**Exercise material**
== Segment start ==

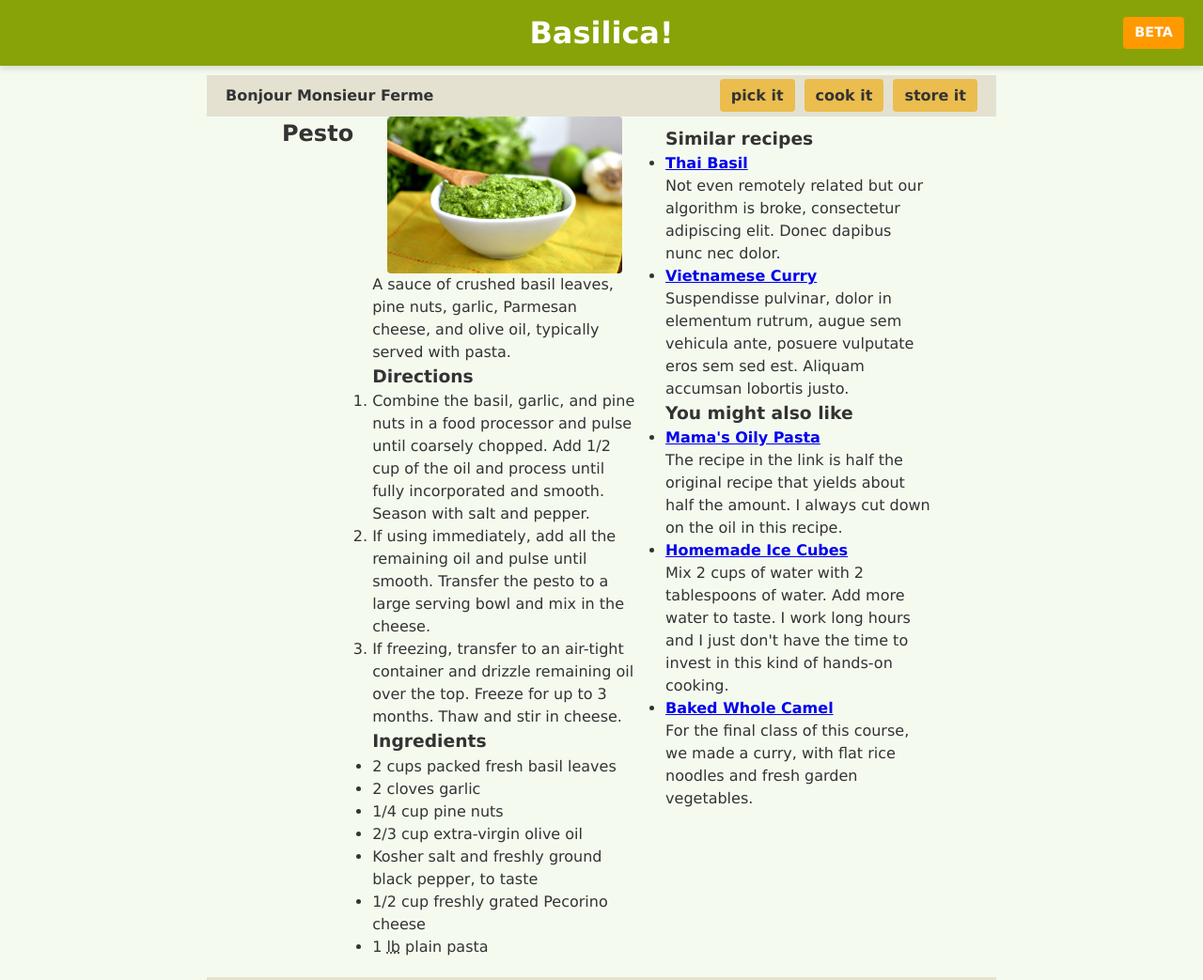
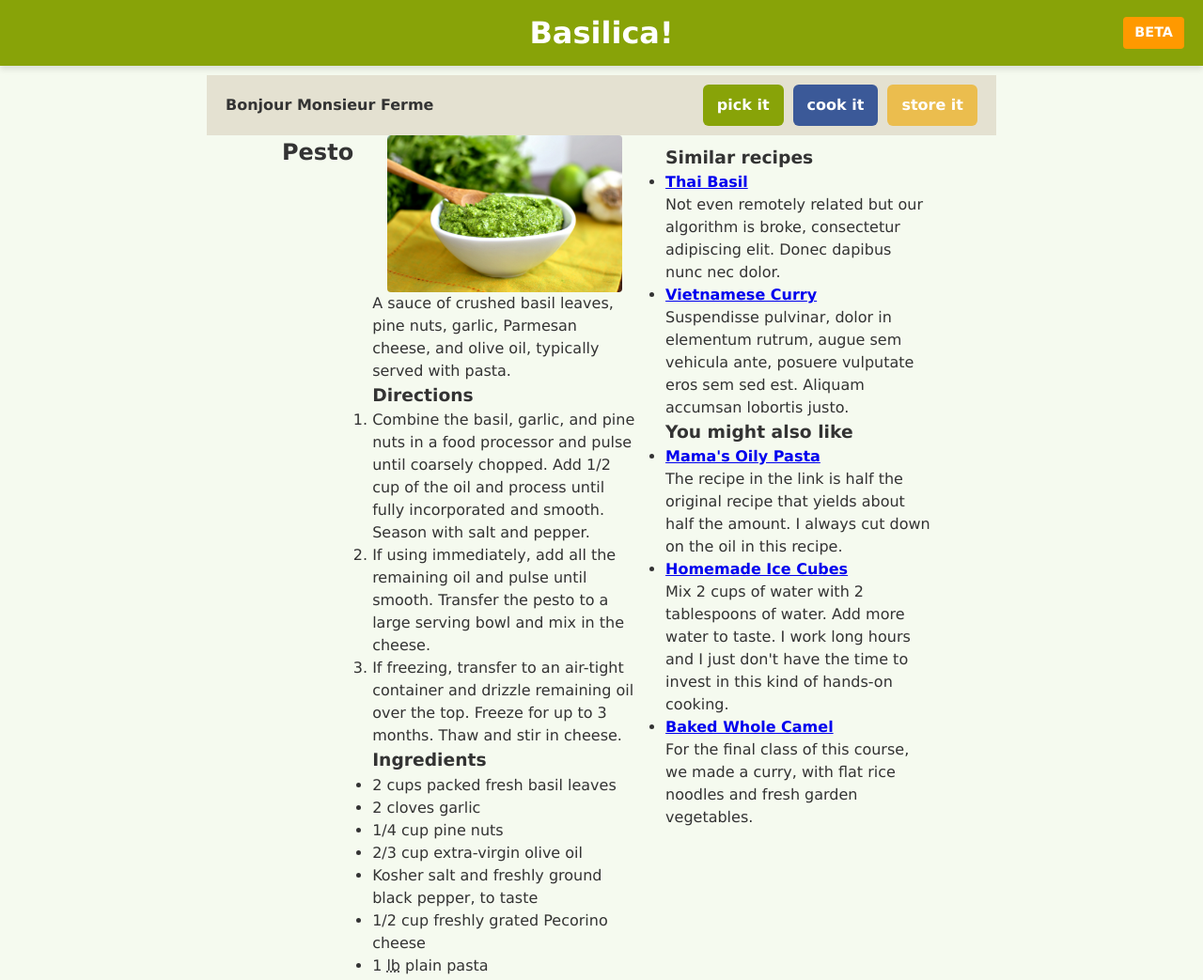
Before and after one commit to PoppaBear69/Basilica, a website: page app/index.html in a window 1280 px wide. Shown: the top 1043 px of the page at 94% size. Drawn offline with Linux system fonts and the light colour scheme.

Commit message:
Updated navigation colors to match design

```diff
--- a/app/css/styles.css
+++ b/app/css/styles.css
@@ -148,3 +148,57 @@ footer a {
 footer a:hover {
   color: var(--red);
 }
+.nav-pickit {
+  color: #f00;
+}
+
+/* NAVIGATION */
+nav {
+  display: flex;
+  align-items: center;
+  justify-content: space-between;
+  padding: 10px 20px;
+  background: var(--light-gray);
+}
+
+nav p {
+  margin: 0;
+  font-weight: bold;
+  color: var(--dark-gray);
+}
+
+nav ul {
+  list-style: none;
+  display: flex;
+  gap: 10px;
+  margin: 0;
+  padding: 0;
+}
+
+.nav-pickit a {
+  background: #88a308; /* Green */
+  color: white;
+}
+
+.nav-cookit a {
+  background: #3b5998; /* Blue */
+  color: white;
+}
+
+.nav-storeit a {
+  background: #ebbd4e; /* Yellow */
+  color: white;
+}
+
+nav ul li a {
+  text-decoration: none;
+  padding: 10px 15px;
+  border-radius: 6px;
+  font-weight: bold;
+  font-size: 1rem;
+  display: inline-block;
+}
+
+nav ul li a:hover {
+  filter: brightness(90%);
+}
```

== Segment end ==

For every line above that includes the word "padding", return the line.

+  padding: 10px 20px;
+  padding: 0;
+  padding: 10px 15px;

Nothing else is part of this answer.